American College of Chest Physicians practice guidelines state that a first-generation antihistamine plus a decongestant can be used to treat coughs due to colds. This recommendation is supported by a February 2012 "Cochrane Database of Systematic Reviews" report on 27 studies that examined the effectiveness of OTC cold medicines. The authors concluded antihistamine-decongestant combinations are most effective, but they often cause side effects that should be taken into consideration. Examples of these combination medicines include: - Pseudoephedrine, brompheniramine (BroveX PSB). - Pseudoephedrine, chlorpheniramine (Pseudoephedrine Plus). - Phenylephrine, chlorpheniramine (Cold and Allergy). - Phenylephrine, brompheniramine (Children's Cold and Allergy).
Expectorants thin out mucus, making it less sticky and easier to clear from the airways. The only OTC expectorant available in the United States is guaifenesin (Mucinex, Tussin, Robafen). A November 2014 "Cochrane Database of Systematic Reviews" article examined 3 studies that compared guaifenesin to an inactive substance, or placebo. One study found guaifenesin was significantly better at reducing cough frequency and intensity. A second study concluded guaifenesin was effective at thinning mucus but was not better than placebo for reducing cough frequency. The third study found significantly more improvement in cough-related symptoms with guaifenesin at day 4 of a cold, but there was no difference from those taking placebo at day 7, when cold symptoms have often resolved. A June 2009 "Respiratory Medicine" study report stated that guaifenesin plus the prescription cough suppressant benzonatate (Tessalon) was more effective than either drug alone. Prescription expectorants, such as acetylcysteine, potassium iodide (SSKI) and dornase alfa (Pulmozyme), are used to treat serious long-term respiratory conditions such as chronic obstructive pulmonary disease and cystic fibrosis.

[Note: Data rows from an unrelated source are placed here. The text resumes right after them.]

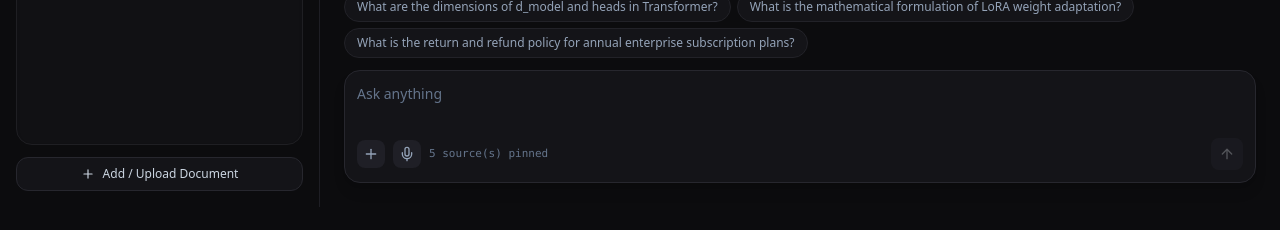
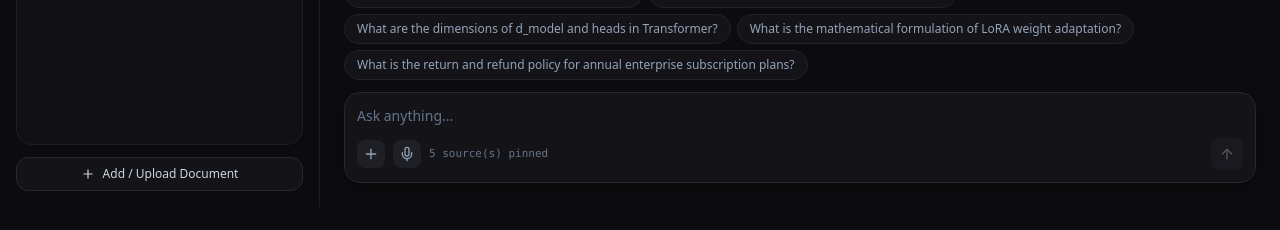
Before and after one commit to Pavan-19190401/production-rag-agent, a Next.js app in the folder frontend/: page / in a window 1280 px wide. Shown: the part 562-792 px from the top of the page. Built offline with nearby package versions, Linux system fonts and the light colour scheme; no server answers.

Commit message:
fix(ui): eliminate white focus outline ring and scrollbars on prompt input textarea

```diff
--- a/frontend/app/globals.css
+++ b/frontend/app/globals.css
@@ -13,3 +13,31 @@ body {
   font-family: -apple-system, BlinkMacSystemFont, "Segoe UI", Roboto, Helvetica, Arial, sans-serif;
   overflow-x: hidden;
 }
+
+/* Custom sleek dark scrollbar */
+::-webkit-scrollbar {
+  width: 6px;
+  height: 6px;
+}
+
+::-webkit-scrollbar-track {
+  background: transparent;
+}
+
+::-webkit-scrollbar-thumb {
+  background: #272730;
+  border-radius: 9999px;
+}
+
+::-webkit-scrollbar-thumb:hover {
+  background: #3f3f4a;
+}
+
+/* Scrollbar hide utility */
+.scrollbar-none::-webkit-scrollbar {
+  display: none;
+}
+.scrollbar-none {
+  -ms-overflow-style: none;
+  scrollbar-width: none;
+}
--- a/frontend/components/ai-chat-7.tsx
+++ b/frontend/components/ai-chat-7.tsx
@@ -129,6 +129,15 @@ export function AIChat7() {
   const [isListening, setIsListening] = useState(false);
   const [speakingId, setSpeakingId] = useState<string | null>(null);
   const recognitionRef = useRef<any>(null);
+  const textareaRef = useRef<HTMLTextAreaElement>(null);
+
+  const handleInputChange = (e: React.ChangeEvent<HTMLTextAreaElement>) => {
+    setInput(e.target.value);
+    if (textareaRef.current) {
+      textareaRef.current.style.height = 'auto';
+      textareaRef.current.style.height = `${Math.min(textareaRef.current.scrollHeight, 180)}px`;
+    }
+  };
   const messagesEndRef = useRef<HTMLDivElement>(null);
 
   // Voice Input (Web Speech Recognition)
@@ -692,7 +701,7 @@ export function AIChat7() {
               <select
                 value={selectedMode}
                 onChange={(e) => setSelectedMode(e.target.value)}
-                className="text-xs bg-[#16161a] border border-[#27272e] text-slate-300 rounded-lg px-2 py-1 font-medium focus:ring-1 focus:ring-emerald-500 focus:outline-hidden"
+                className="text-xs bg-[#16161a] border border-[#27272e] text-slate-300 rounded-lg px-2 py-1 font-medium focus:ring-1 focus:ring-emerald-500 focus:outline-none"
               >
                 <option value="hybrid">⚡ Hybrid RRF (BM25 + Dense)</option>
                 <option value="dense">🎯 Dense Vector (BGE-Small)</option>
@@ -939,23 +948,30 @@ export function AIChat7() {
             onSubmit={(e) => {
               e.preventDefault();
               handleSend();
+              if (textareaRef.current) {
+                textareaRef.current.style.height = 'auto';
+              }
             }}
-            className="rounded-2xl border border-[#27272e] bg-[#141418] focus-within:border-[#3f3f4a] p-3 shadow-lg transition-all"
+            className="rounded-2xl border border-[#27272e] bg-[#141418] focus-within:border-[#3f3f4a] focus-within:ring-1 focus-within:ring-[#3f3f4a]/30 p-3 shadow-lg transition-all outline-none"
           >
             {/* Input Field */}
             <textarea
-              rows={2}
+              ref={textareaRef}
+              rows={1}
               value={input}
-              onChange={(e) => setInput(e.target.value)}
+              onChange={handleInputChange}
               onKeyDown={(e) => {
                 if (e.key === 'Enter' && !e.shiftKey) {
                   e.preventDefault();
                   handleSend();
+                  if (textareaRef.current) {
+                    textareaRef.current.style.height = 'auto';
+                  }
                 }
               }}
-              placeholder="Ask anything"
+              placeholder="Ask anything..."
               disabled={loading}
-              className="w-full bg-transparent text-sm text-slate-200 placeholder-slate-500 focus:outline-hidden resize-none leading-relaxed"
+              className="w-full bg-transparent text-sm text-slate-200 placeholder-slate-500 border-none outline-none ring-0 focus:outline-none focus:ring-0 focus:border-none focus-visible:outline-none focus-visible:ring-0 resize-none leading-relaxed overflow-hidden scrollbar-none"
             />
 
             {/* Bottom Controls Row: '+' Button, Pinned Count Badge, Send Button */}
```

Most cough suppressants quell the cough reflex by acting on the cough center in the brain. Dextromethorphan (Creomulsion, Delsym, Robitussin) is the most common cough suppressant found in OTC cough medicines. The November 2014 "Cochrane Database of Systematic Reviews" article examined 3 studies that compared dextromethorphan to placebo for cough. Two studies demonstrated significantly less coughing with dextromethorphan, compared to placebo. A third study favored dextromethorphan, though the difference was not considered significant. While dextromethorphan may be somewhat helpful for adults with a cough, its effectiveness has not been proved for children.
Narcotics such as codeine are sometimes prescribed for cough but have not been proved effective for coughs caused by the common cold, according to the authors of a February 2007 article in "American Family Physician." However, dextromethorphan and codeine have been shown effective for cough due chronic bronchitis and chronic obstructive pulmonary disease. The prescription cough suppressant benzonatate (Tessalon) suppresses cough by numbing the airways. This medicine is only used for people with serious, long-term lung disease.
Warnings and Precautions
The U.S. Food and Drug Administration advises against giving over-the-counter cough and cold medicines to children younger than age 4. The American Academy of Pediatricians warns that these medicines have no proven benefit and pose a health risk to children younger than 6. Cough medicines are sold with many combinations of ingredients, including acetaminophen (Tylenol). So it's important to examine labels carefully to avoid possible overdose. Cough medications also interact with numerous drugs. Decongestants can raise blood pressure, and antihistamines and cough suppressants can cause drowsiness.
The American Academy of Family Physicians advises seeing a healthcare provider for any cough that lasts more than 8 weeks. Seek immediate medical care if you have difficulty breathing, shortness of breath, cough up blood or develop a high fever.